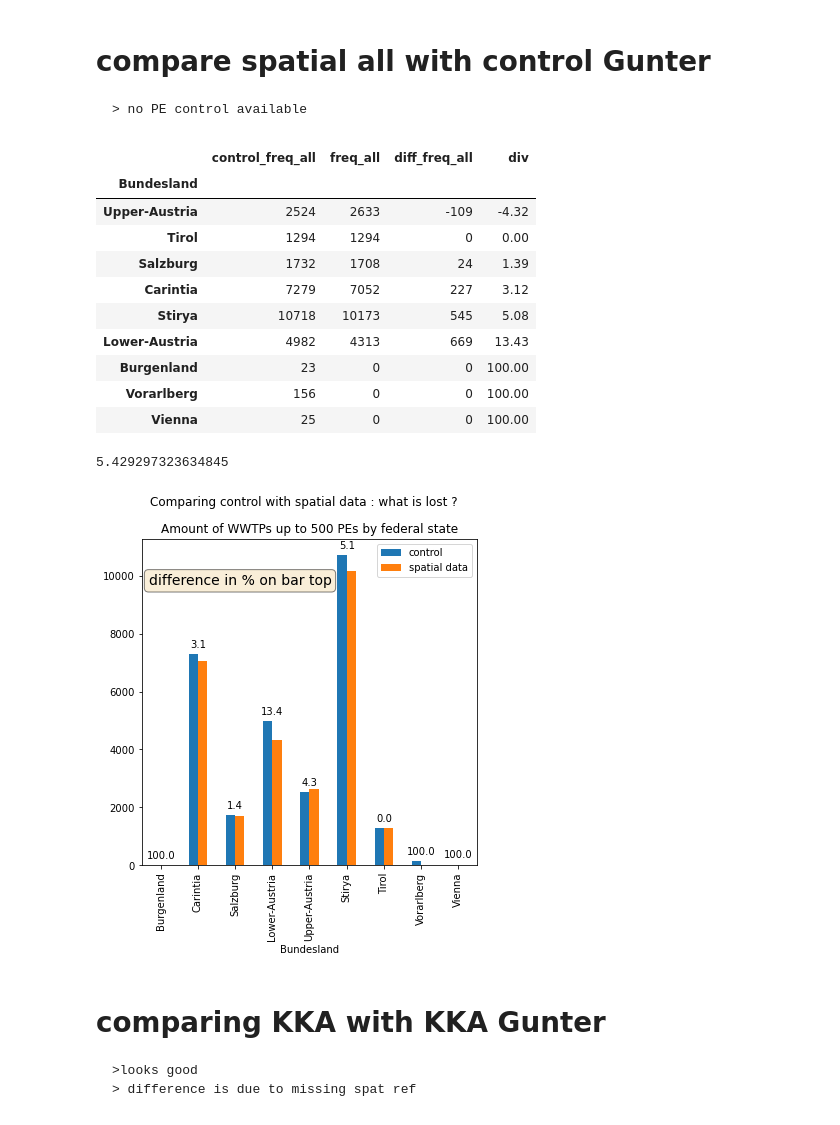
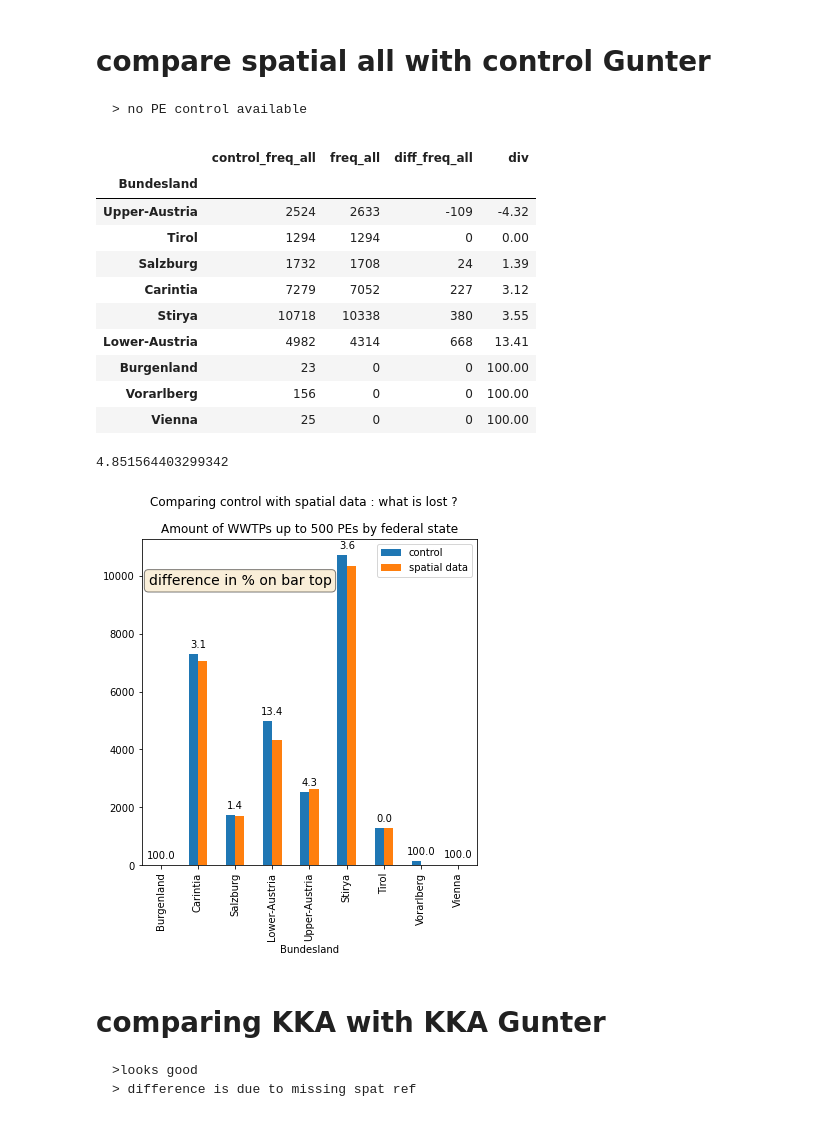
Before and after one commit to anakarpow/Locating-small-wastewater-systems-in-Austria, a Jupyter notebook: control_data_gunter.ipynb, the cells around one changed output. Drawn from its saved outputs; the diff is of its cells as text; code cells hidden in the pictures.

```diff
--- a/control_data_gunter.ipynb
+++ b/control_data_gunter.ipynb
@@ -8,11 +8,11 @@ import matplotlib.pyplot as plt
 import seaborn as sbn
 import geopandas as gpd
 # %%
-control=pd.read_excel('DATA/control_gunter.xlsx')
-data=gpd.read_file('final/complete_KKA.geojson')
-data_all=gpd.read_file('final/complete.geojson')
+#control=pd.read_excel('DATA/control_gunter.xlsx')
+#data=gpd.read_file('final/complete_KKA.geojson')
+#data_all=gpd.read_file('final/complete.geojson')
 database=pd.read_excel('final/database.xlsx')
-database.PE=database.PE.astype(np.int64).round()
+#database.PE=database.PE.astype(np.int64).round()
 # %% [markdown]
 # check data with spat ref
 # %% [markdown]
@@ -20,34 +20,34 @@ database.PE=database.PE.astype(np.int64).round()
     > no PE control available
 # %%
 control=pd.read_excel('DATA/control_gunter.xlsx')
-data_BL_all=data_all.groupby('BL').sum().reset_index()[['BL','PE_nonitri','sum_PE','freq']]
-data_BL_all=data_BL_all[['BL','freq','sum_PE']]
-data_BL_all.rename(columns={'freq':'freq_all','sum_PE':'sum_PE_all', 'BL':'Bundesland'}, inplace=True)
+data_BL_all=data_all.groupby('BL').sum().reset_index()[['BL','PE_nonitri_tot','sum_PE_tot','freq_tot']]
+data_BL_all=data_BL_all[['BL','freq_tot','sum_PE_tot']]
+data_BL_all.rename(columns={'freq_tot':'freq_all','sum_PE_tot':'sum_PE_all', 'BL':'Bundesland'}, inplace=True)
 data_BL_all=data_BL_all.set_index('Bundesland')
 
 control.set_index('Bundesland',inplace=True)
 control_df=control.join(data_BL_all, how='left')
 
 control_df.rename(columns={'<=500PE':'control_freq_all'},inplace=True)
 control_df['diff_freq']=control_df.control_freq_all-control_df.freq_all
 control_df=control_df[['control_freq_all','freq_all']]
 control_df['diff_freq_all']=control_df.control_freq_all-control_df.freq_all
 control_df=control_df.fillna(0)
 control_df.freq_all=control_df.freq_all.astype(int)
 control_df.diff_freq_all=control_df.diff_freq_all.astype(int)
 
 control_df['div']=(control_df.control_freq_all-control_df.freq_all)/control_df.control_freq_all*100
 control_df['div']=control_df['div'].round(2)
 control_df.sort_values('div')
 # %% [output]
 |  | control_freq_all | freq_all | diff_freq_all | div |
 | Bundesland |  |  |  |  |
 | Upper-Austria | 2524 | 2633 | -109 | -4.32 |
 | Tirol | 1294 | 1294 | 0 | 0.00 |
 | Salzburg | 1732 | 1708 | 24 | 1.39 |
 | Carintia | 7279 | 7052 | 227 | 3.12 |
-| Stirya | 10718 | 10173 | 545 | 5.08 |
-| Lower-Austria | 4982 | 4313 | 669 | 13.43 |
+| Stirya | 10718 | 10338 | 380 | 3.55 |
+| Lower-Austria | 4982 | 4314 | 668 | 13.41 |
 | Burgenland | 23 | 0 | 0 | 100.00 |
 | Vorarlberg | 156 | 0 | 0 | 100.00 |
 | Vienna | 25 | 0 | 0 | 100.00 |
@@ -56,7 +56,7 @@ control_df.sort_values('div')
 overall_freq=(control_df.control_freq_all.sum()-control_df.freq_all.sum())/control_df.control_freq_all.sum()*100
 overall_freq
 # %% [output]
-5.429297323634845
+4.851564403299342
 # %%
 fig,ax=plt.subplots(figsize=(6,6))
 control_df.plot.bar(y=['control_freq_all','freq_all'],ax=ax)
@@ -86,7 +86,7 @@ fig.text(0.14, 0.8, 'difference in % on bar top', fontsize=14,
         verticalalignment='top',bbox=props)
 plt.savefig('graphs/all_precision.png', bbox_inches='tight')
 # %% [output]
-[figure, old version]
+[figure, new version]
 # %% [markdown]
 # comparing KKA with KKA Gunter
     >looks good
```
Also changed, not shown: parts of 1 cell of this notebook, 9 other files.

▶ _Problem description_:
Wherever an image appears in the data, omit it and repeat everything else exactly.

▶ _Solution to this exercise_:
Before and after one commit to anakarpow/Locating-small-wastewater-systems-in-Austria, a Jupyter notebook: control_data_gunter.ipynb, the cells around one changed output. Drawn from its saved outputs; the diff is of its cells as text; code cells hidden in the pictures.

```diff
--- a/control_data_gunter.ipynb
+++ b/control_data_gunter.ipynb
@@ -8,11 +8,11 @@ import matplotlib.pyplot as plt
 import seaborn as sbn
 import geopandas as gpd
 # %%
-control=pd.read_excel('DATA/control_gunter.xlsx')
-data=gpd.read_file('final/complete_KKA.geojson')
-data_all=gpd.read_file('final/complete.geojson')
+#control=pd.read_excel('DATA/control_gunter.xlsx')
+#data=gpd.read_file('final/complete_KKA.geojson')
+#data_all=gpd.read_file('final/complete.geojson')
 database=pd.read_excel('final/database.xlsx')
-database.PE=database.PE.astype(np.int64).round()
+#database.PE=database.PE.astype(np.int64).round()
 # %% [markdown]
 # check data with spat ref
 # %% [markdown]
@@ -20,34 +20,34 @@ database.PE=database.PE.astype(np.int64).round()
     > no PE control available
 # %%
 control=pd.read_excel('DATA/control_gunter.xlsx')
-data_BL_all=data_all.groupby('BL').sum().reset_index()[['BL','PE_nonitri','sum_PE','freq']]
-data_BL_all=data_BL_all[['BL','freq','sum_PE']]
-data_BL_all.rename(columns={'freq':'freq_all','sum_PE':'sum_PE_all', 'BL':'Bundesland'}, inplace=True)
+data_BL_all=data_all.groupby('BL').sum().reset_index()[['BL','PE_nonitri_tot','sum_PE_tot','freq_tot']]
+data_BL_all=data_BL_all[['BL','freq_tot','sum_PE_tot']]
+data_BL_all.rename(columns={'freq_tot':'freq_all','sum_PE_tot':'sum_PE_all', 'BL':'Bundesland'}, inplace=True)
 data_BL_all=data_BL_all.set_index('Bundesland')
 
 control.set_index('Bundesland',inplace=True)
 control_df=control.join(data_BL_all, how='left')
 
 control_df.rename(columns={'<=500PE':'control_freq_all'},inplace=True)
 control_df['diff_freq']=control_df.control_freq_all-control_df.freq_all
 control_df=control_df[['control_freq_all','freq_all']]
 control_df['diff_freq_all']=control_df.control_freq_all-control_df.freq_all
 control_df=control_df.fillna(0)
 control_df.freq_all=control_df.freq_all.astype(int)
 control_df.diff_freq_all=control_df.diff_freq_all.astype(int)
 
 control_df['div']=(control_df.control_freq_all-control_df.freq_all)/control_df.control_freq_all*100
 control_df['div']=control_df['div'].round(2)
 control_df.sort_values('div')
 # %% [output]
 |  | control_freq_all | freq_all | diff_freq_all | div |
 | Bundesland |  |  |  |  |
 | Upper-Austria | 2524 | 2633 | -109 | -4.32 |
 | Tirol | 1294 | 1294 | 0 | 0.00 |
 | Salzburg | 1732 | 1708 | 24 | 1.39 |
 | Carintia | 7279 | 7052 | 227 | 3.12 |
-| Stirya | 10718 | 10173 | 545 | 5.08 |
-| Lower-Austria | 4982 | 4313 | 669 | 13.43 |
+| Stirya | 10718 | 10338 | 380 | 3.55 |
+| Lower-Austria | 4982 | 4314 | 668 | 13.41 |
 | Burgenland | 23 | 0 | 0 | 100.00 |
 | Vorarlberg | 156 | 0 | 0 | 100.00 |
 | Vienna | 25 | 0 | 0 | 100.00 |
@@ -56,7 +56,7 @@ control_df.sort_values('div')
 overall_freq=(control_df.control_freq_all.sum()-control_df.freq_all.sum())/control_df.control_freq_all.sum()*100
 overall_freq
 # %% [output]
-5.429297323634845
+4.851564403299342
 # %%
 fig,ax=plt.subplots(figsize=(6,6))
 control_df.plot.bar(y=['control_freq_all','freq_all'],ax=ax)
@@ -86,7 +86,7 @@ fig.text(0.14, 0.8, 'difference in % on bar top', fontsize=14,
         verticalalignment='top',bbox=props)
 plt.savefig('graphs/all_precision.png', bbox_inches='tight')
 # %% [output]
-[figure, old version]
+[figure, new version]
 # %% [markdown]
 # comparing KKA with KKA Gunter
     >looks good
```
Also changed, not shown: parts of 1 cell of this notebook, 9 other files.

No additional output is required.